Turning first to the impact on family law, it is currently the case in Ireland that family law matters are held in camera, that is, in private. The only people privy to the proceedings are the parties involved, any witnesses, legal counsel, and the judge. Under this new Bill, it is proposed that the in camera rule be changed to allow for “bona fide representatives from the Press” to attend and report on certain cases. However, the court will still have the power to prevent the media from being present and/or from reporting on certain details such as sensitive personal information, and nothing can be published or broadcast which might lead members of the public to identify the parties and/or children involved in the proceedings.
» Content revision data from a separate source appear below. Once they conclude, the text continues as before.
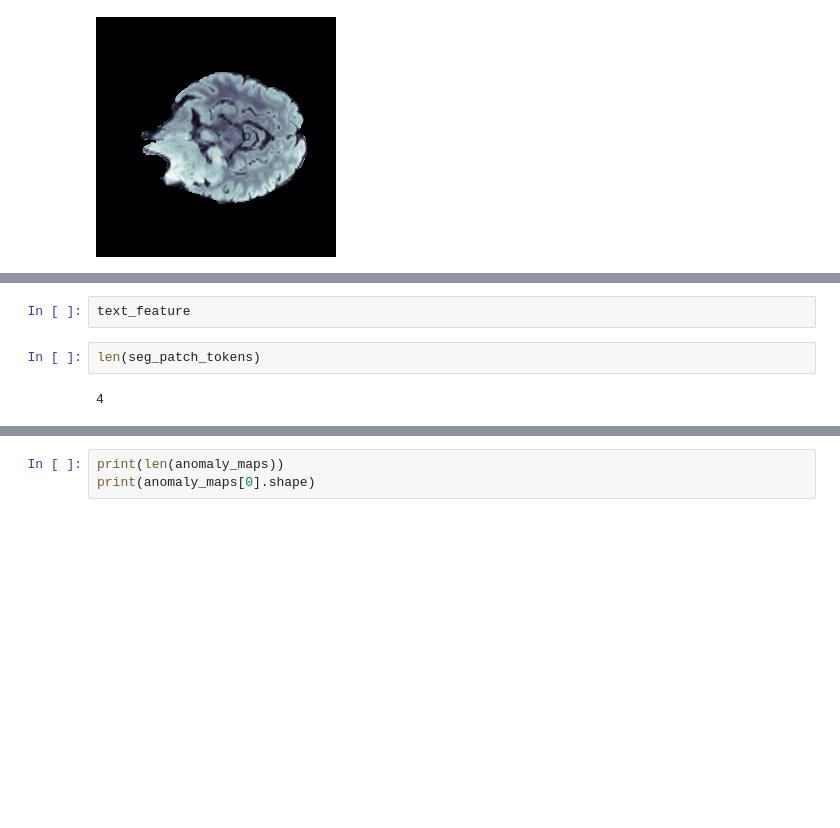
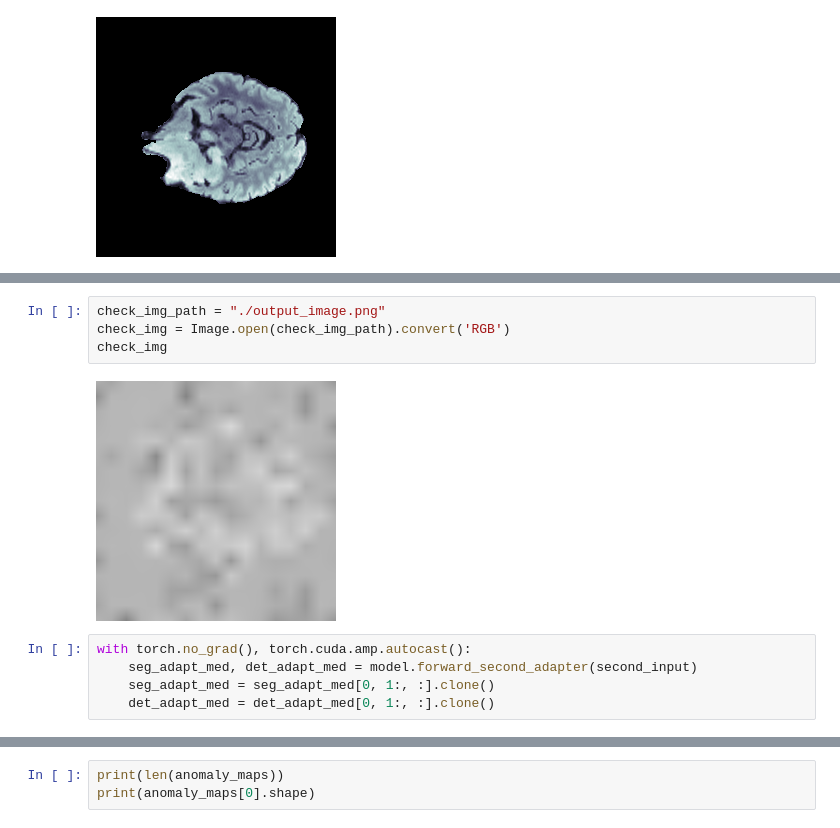
Before and after one commit to vvthai10/mla-pl, a Jupyter notebook: visualize_heatmap.ipynb, the cells around one changed output, grey strips where cells are left out. Cells and saved outputs as stored; diff of their text form; blank space fills up the shorter version.

Commit message:
update visualize_heatmap

```diff
--- a/visualize_heatmap.ipynb
+++ b/visualize_heatmap.ipynb
@@ -190,6 +177,11 @@ torch.Size([289, 768])
 # %%
-text_feature
+check_img_path = "./output_image.png"
+check_img = Image.open(check_img_path).convert('RGB')
+check_img
+# %% [output]
+[figure, added]
 # %%
-len(seg_patch_tokens)
+with torch.no_grad(), torch.cuda.amp.autocast():
+    seg_adapt_med, det_adapt_med = model.forward_second_adapter(second_input)
+    seg_adapt_med = seg_adapt_med[0, 1:, :].clone()
+    det_adapt_med = det_adapt_med[0, 1:, :].clone()
-# %% [output]
-4
```
Also changed, not shown: parts of 15 cells of this notebook, 3 other files.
The reasoning behind the proposed change is to add an element of transparency to the family law process which, Minister for Justice Alan Shatter says, will “provide valuable information on the operation of the law in this area”.
Turning to the proposed changes to the District and Circuit Courts, the Bill aims to increase the maximum monetary award in the District Court from €6,384 to €15,000, and to increase the maximum Circuit Court award from €38,092 to €75,000 (though, in personal injuries cases, that award will be capped at €60,000).
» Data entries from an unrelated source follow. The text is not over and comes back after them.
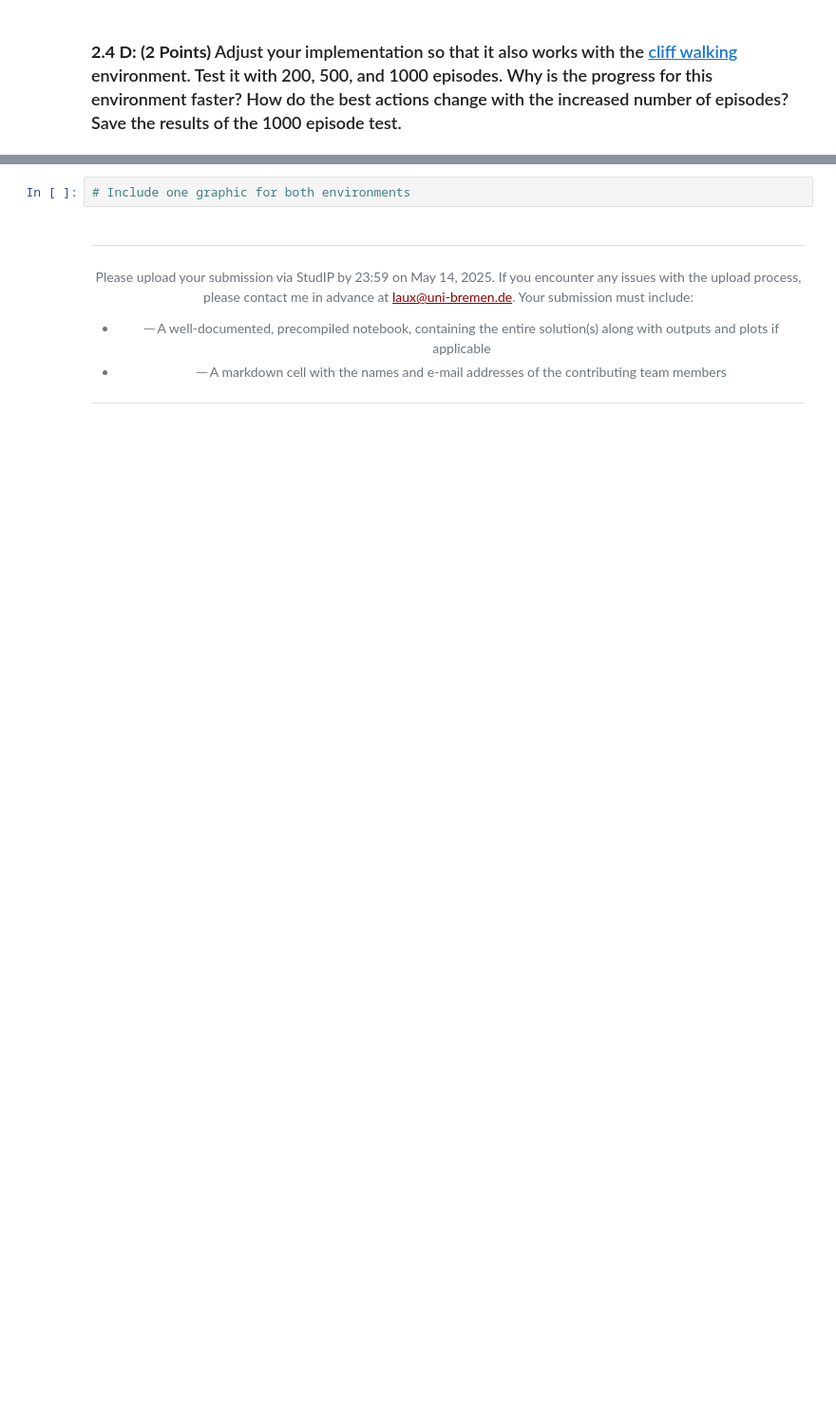
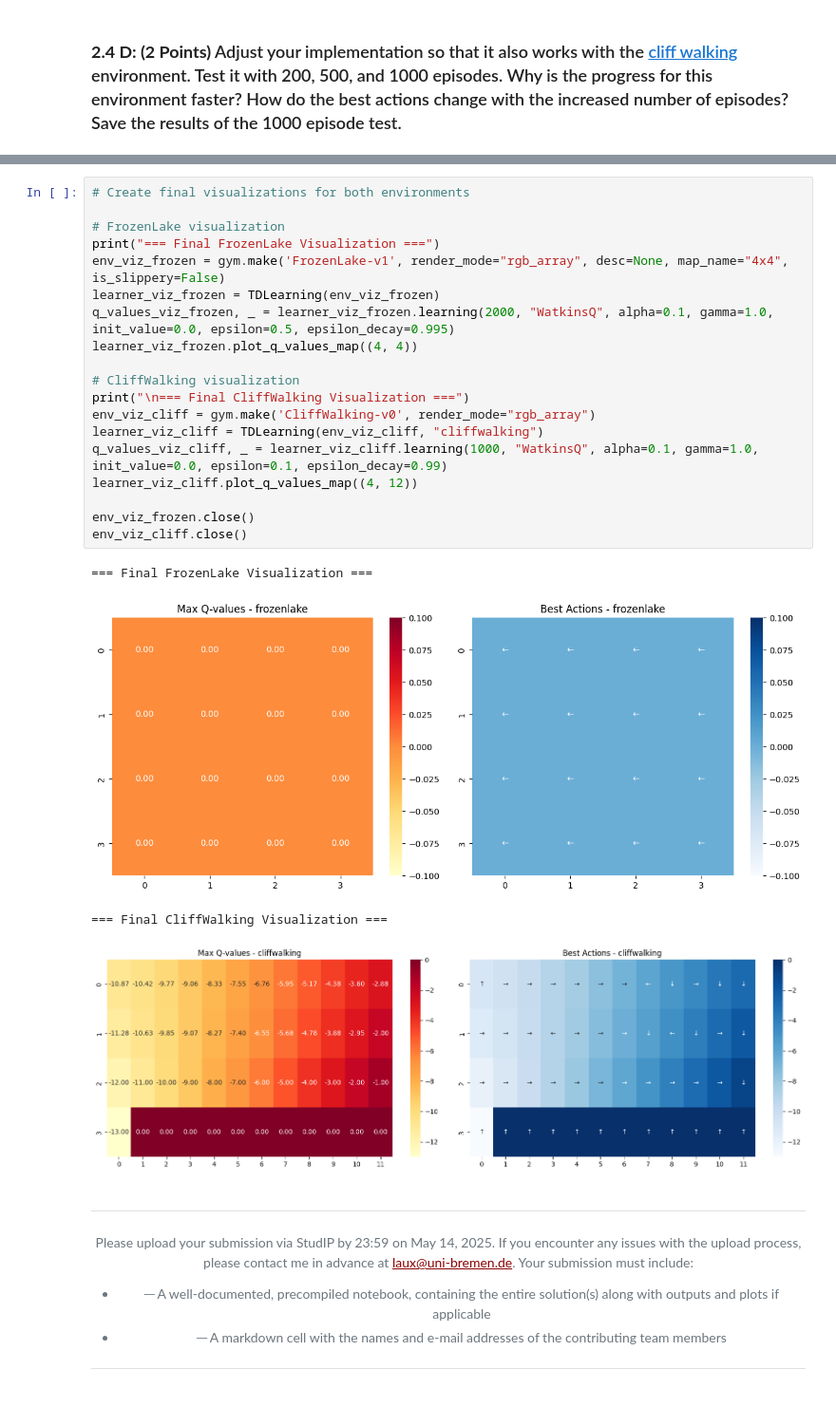
Before and after one commit to muhahsan0626/Reinforcement-Learning, a Jupyter notebook: Assignment_2/ex02_materials/ex02 materials/ex02.ipynb, the cells around one changed output, grey strips where cells are left out. Shown: that part at 95% size. Saved outputs shown, nothing was run; the diff lists cells and outputs as text; blank space fills up the shorter version.

```diff
--- a/Assignment_2/ex02_materials/ex02 materials/ex02.ipynb
+++ b/Assignment_2/ex02_materials/ex02 materials/ex02.ipynb
@@ -437,8 +806,30 @@ env.close()
 <img src="frozen.png" alt="Frozen Lake results with WatkinsQ and 2000 episodes" width="900">
 </p>
    *Hint: You can use the heatmap from the seaborn package with annotations.*
-# %%
-# Include one graphic for both environments
+# %%
+# Create final visualizations for both environments
+
+# FrozenLake visualization
+print("=== Final FrozenLake Visualization ===")
+env_viz_frozen = gym.make('FrozenLake-v1', render_mode="rgb_array", desc=None, map_name="4x4", is_slippery=False)
+learner_viz_frozen = TDLearning(env_viz_frozen)
+q_values_viz_frozen, _ = learner_viz_frozen.learning(2000, "WatkinsQ", alpha=0.1, gamma=1.0, init_value=0.0, epsilon=0.5, epsilon_decay=0.995)
+learner_viz_frozen.plot_q_values_map((4, 4))
+
+# CliffWalking visualization
+print("\n=== Final CliffWalking Visualization ===")
+env_viz_cliff = gym.make('CliffWalking-v0', render_mode="rgb_array")
+learner_viz_cliff = TDLearning(env_viz_cliff, "cliffwalking")
+q_values_viz_cliff, _ = learner_viz_cliff.learning(1000, "WatkinsQ", alpha=0.1, gamma=1.0, init_value=0.0, epsilon=0.1, epsilon_decay=0.99)
+learner_viz_cliff.plot_q_values_map((4, 12))
+
+env_viz_frozen.close()
+env_viz_cliff.close()
+# %% [output]
+=== Final FrozenLake Visualization ===
+[figure, added]
+=== Final CliffWalking Visualization ===
+[figure, added]
 # %% [markdown]
 <div align="center" style="font-family: 'Garamond', serif; color: #333333;">
     <hr style="border-top: 2px solid #8b0000; width: 100%;">
```
Also changed, not shown: parts of 10 cells of this notebook, 8 other files.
The practical effect of this, it is envisaged, will be a reduction in legal costs. For example, as it currently stands, if a party wishes to claim for a sum of €40,000, he will have to begin his proceedings in the High Court, thus attracting High Court legal costs. If the maximum award was increased, however, he could then bring his claim in the Circuit, thus only subjecting himself to costs at that lower level.
The full text of the Bill can be found here.
What do you think of the proposed amendments to the in camera rule? And to the proposed increase of maximum monetary awards in the District and Circuit Courts?